■ Task details
Lines below that hold the word "Salt" must be copied in full.

Modification records
◆ ◆ ◆ ◆ ◆ ◆ ◆
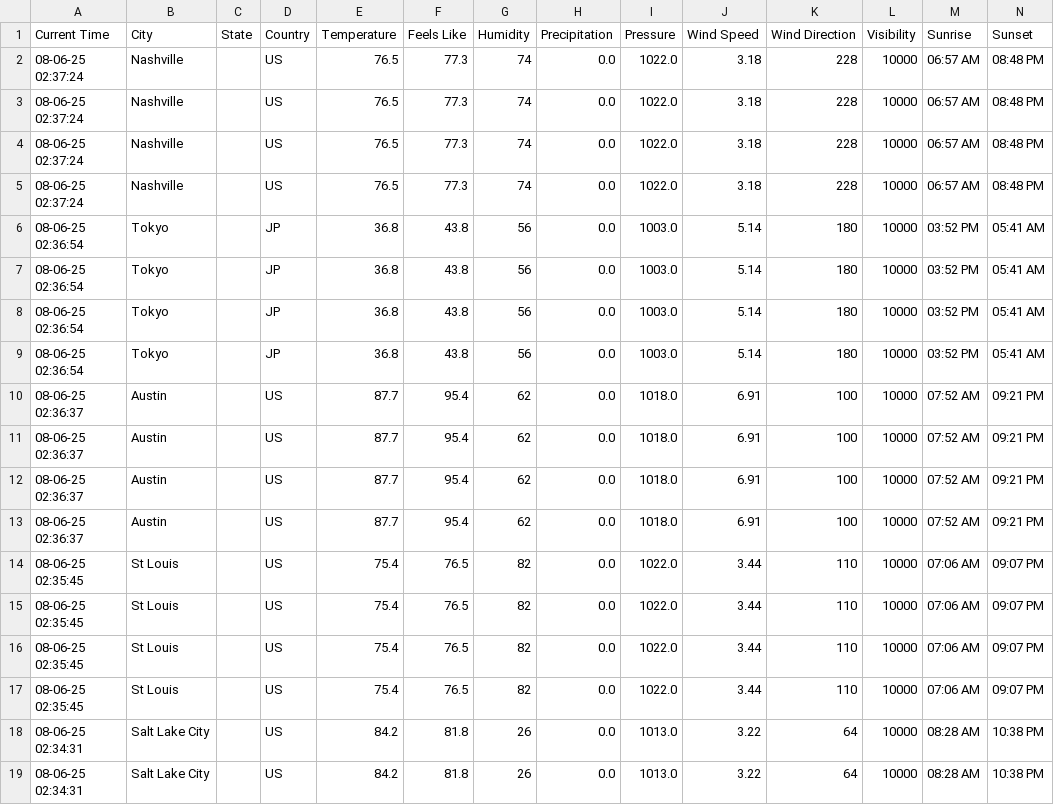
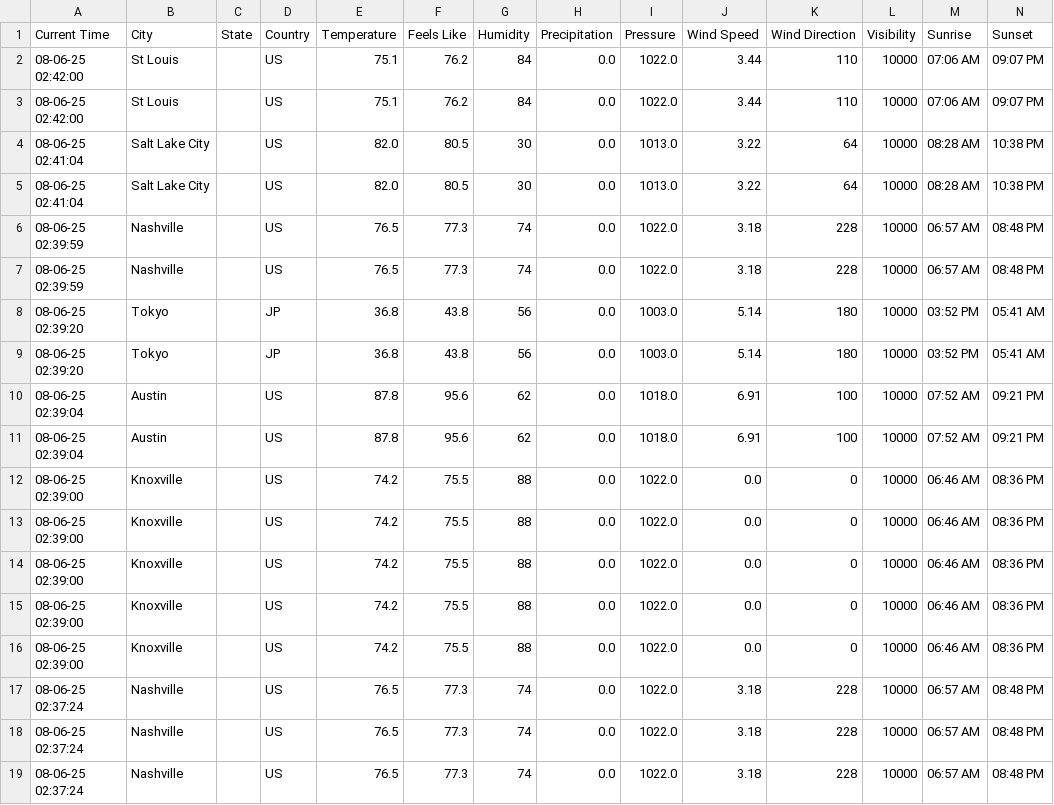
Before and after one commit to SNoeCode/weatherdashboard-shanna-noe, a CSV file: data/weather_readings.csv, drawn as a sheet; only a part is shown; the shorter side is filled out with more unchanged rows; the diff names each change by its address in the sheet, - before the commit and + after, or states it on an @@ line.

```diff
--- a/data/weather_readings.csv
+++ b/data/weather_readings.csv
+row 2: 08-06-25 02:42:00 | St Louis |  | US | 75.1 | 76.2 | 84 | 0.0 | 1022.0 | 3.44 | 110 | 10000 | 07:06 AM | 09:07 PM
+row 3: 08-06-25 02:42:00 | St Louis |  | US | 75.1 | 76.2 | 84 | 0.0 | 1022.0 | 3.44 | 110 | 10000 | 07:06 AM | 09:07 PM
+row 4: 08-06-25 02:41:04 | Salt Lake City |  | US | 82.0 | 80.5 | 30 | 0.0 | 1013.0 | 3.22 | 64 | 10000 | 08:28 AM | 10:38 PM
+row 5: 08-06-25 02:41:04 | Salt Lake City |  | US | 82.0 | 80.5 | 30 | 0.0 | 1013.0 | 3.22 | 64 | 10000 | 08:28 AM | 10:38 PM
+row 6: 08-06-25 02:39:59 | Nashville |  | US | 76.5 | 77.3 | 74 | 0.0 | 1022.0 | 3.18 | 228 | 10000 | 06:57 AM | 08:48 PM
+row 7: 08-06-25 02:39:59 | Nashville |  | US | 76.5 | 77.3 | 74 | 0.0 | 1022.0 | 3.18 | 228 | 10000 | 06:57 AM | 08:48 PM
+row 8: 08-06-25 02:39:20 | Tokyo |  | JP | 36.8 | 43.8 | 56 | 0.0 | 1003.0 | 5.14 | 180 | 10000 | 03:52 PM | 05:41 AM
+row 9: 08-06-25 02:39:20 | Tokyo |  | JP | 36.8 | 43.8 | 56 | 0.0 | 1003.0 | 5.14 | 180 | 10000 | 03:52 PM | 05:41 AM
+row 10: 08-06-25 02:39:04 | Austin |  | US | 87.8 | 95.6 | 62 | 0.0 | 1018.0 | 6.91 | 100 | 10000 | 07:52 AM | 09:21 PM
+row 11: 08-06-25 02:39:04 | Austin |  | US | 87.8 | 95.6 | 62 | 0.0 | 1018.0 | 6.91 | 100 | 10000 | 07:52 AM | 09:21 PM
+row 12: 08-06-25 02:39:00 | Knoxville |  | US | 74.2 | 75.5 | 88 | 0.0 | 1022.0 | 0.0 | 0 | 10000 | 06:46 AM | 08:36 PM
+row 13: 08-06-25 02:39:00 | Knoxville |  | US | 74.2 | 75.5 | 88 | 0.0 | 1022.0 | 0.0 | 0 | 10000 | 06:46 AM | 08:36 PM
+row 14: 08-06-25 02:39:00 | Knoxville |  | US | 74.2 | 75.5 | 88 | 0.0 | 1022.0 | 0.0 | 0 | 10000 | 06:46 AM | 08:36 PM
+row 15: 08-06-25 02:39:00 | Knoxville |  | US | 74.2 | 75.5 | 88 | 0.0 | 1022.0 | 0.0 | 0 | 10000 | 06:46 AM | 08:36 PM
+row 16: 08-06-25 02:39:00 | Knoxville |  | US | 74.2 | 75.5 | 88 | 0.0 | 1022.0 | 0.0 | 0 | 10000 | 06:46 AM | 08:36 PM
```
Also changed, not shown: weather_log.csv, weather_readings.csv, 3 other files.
◆ ◆ ◆ ◆ ◆ ◆ ◆
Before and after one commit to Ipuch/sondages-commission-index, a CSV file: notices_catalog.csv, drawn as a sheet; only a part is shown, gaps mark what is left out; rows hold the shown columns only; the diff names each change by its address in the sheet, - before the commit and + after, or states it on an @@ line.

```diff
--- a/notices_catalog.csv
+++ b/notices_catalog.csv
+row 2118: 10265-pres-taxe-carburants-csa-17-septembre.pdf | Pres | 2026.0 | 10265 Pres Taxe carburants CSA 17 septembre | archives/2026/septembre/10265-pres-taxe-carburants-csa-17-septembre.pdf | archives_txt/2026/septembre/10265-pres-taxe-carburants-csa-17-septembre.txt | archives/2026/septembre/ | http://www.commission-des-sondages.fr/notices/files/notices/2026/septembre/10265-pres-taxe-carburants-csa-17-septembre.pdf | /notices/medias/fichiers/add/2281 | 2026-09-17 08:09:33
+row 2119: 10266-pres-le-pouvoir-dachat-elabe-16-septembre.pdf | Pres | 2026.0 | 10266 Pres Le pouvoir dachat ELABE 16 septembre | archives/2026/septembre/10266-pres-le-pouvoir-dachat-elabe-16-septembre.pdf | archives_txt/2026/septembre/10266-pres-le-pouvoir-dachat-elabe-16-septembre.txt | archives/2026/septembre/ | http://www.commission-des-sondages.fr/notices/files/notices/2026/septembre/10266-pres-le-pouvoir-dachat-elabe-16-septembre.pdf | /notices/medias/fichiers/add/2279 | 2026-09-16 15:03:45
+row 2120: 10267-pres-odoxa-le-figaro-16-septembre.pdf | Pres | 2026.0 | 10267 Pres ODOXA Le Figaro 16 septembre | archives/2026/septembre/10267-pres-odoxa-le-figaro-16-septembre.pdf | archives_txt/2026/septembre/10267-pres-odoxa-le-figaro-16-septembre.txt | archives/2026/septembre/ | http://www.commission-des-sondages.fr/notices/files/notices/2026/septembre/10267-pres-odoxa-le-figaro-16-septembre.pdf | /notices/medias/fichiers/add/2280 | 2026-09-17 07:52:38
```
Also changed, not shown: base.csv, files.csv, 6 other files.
◆ ◆ ◆ ◆ ◆ ◆ ◆
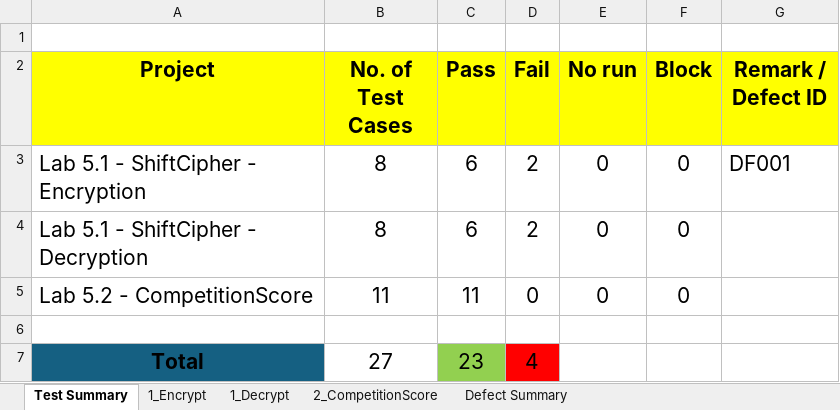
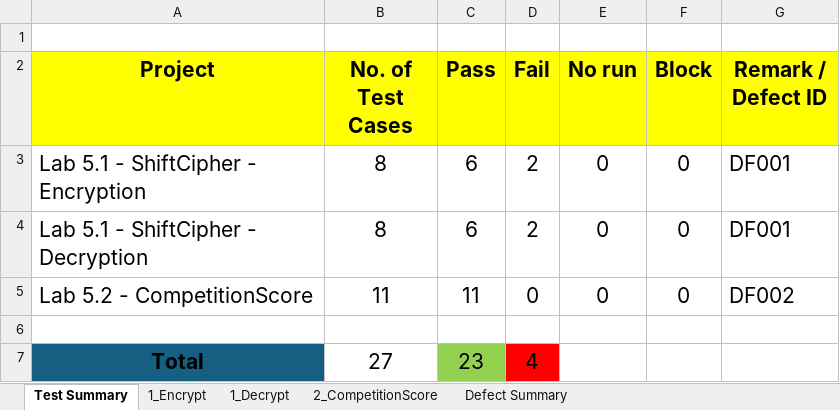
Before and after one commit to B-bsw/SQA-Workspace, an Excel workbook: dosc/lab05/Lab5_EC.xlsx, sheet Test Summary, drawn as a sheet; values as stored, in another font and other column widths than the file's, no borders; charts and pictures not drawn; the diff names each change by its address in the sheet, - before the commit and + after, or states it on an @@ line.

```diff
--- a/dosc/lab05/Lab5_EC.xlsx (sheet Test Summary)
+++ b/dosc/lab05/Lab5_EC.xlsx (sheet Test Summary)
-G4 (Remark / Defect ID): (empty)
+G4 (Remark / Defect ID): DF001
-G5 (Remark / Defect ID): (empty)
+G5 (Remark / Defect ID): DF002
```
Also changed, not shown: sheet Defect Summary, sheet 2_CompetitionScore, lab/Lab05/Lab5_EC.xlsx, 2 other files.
◆ ◆ ◆ ◆ ◆ ◆ ◆
■ Solution
+row 4: 08-06-25 02:41:04 | Salt Lake City |  | US | 82.0 | 80.5 | 30 | 0.0 | 1013.0 | 3.22 | 64 | 10000 | 08:28 AM | 10:38 PM
+row 5: 08-06-25 02:41:04 | Salt Lake City |  | US | 82.0 | 80.5 | 30 | 0.0 | 1013.0 | 3.22 | 64 | 10000 | 08:28 AM | 10:38 PM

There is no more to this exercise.